By Space Coast Daily // November 17, 2023
Here on the Space Coast, there’s one thing we can all appreciate – the enigma that is space, and the efforts made to explore it (it’s how we got our name after all).
So, without further ado, let’s take a look at a couple of innovations that unite technology and space, which might well come to the Kennedy Space Center and Cape Canaveral Space Force Station one day in the future.
Big Bang RNG
Firstly, let’s check out how space itself can be utilized for different technological applications – namely, for random number generation (RNG). If you’re unfamiliar with RNGs, these pieces of software or hardware generate a series of random numbers that have no relation to the others in the sequence. Put simply, it’s like rolling a dice, choosing a card, or spinning a wheel – that’s why RNGs are often utilized by online casinos. For example, if you are trying your hand at online roulette for real cash, undeterminable numbers are chosen by RNGs to represent where the ball lands on the roulette wheel. In doing so, this ensures that the gameplay is immersive, authentic, and fair, as the results are purely down to chance.
As these numbers are not predetermined or intelligible, another application of RNGs is in cryptography. With cryptography, the stakes are high, as it is important to ensure that sequences cannot be worked out with a function. Though cryptographically secure pseudorandom number generators (CPRNGs) or quantum random number generators (QRNGs) are perhaps the most common of these RNGs, the most secure answer might actually be found in space. In fact, it has been theorized that cosmic microwave background radiation – otherwise known as the echo of the Big Bang – could be utilized via a telescope to create quantum bits, providing an RNG that could beat anything currently available. Further to this, it has been proposed that this could provide enough random numbers to encrypt unlimited devices for eternity!
Moving now to new space exploration technologies, a reusable ‘spaceplane’ intended to send supplies to the International Space Station is reportedly almost ready for takeoff. The spaceplane, Dream Chaser, has been in the works for Sierra Space for many years – first as a crewed varieant, before they settled on a robotic cargo vehicle. Inspired by the HL-20 Personnel Launch System concept by NASA, the Dream Chaser has been designed for vertical launch carrying pressurized and unpressurized cargo, and then to land horizontally on a traditional airplane runway.
More specifically, Dream Chaser will first be tested at the Neil A. Armstrong Test Facility in Ohio, which is expected to be completed around March 2024. Dream Catcher will then be launched for the first time at Kennedy Space Center here on the Space Coast on a Vulcan Centaur rocket. On its return, it will land back at the Kennedy Space Center, this time on the runway at the Launch and Landing Facility.

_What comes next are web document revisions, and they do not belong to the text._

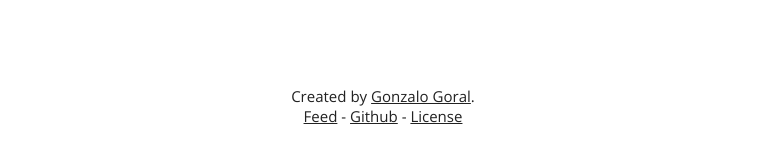
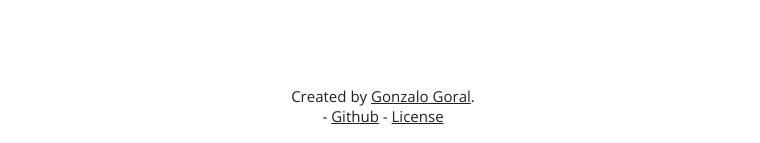
Before and after one commit to recomapp/recomapp.github.io, a Jekyll site: the page built from about-me.md, in a window 1280 px wide. Shown: the part 1357-1500 px from the top of the page, without its empty margins (257-1017 px from the left). Built offline with Jekyll 4.4.1, drawn with Linux system fonts in a browser that asks for light colours.

Commit message:
fix footer

```diff
--- a/_includes/footer.html
+++ b/_includes/footer.html
@@ -5,7 +5,7 @@
 
     <p>{{ site.author_description }}</p>
 
-    <p><a href="{{ '/feed.xml' | prepend: site.url }}">Feed</a>
+    <p>
 
       {% if site.github_username %}
          - <a href="https://github.com/{{ site.github_username }}" title="Github">Github</a>
```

With technology-driven research and development, particularly from newer players like SpaceX, it is clear that the relationship between technology and space will become more and more interconnected in the future. The implications of this is huge – but we’ll have to wait and see which innovations make it here to the Space Coast.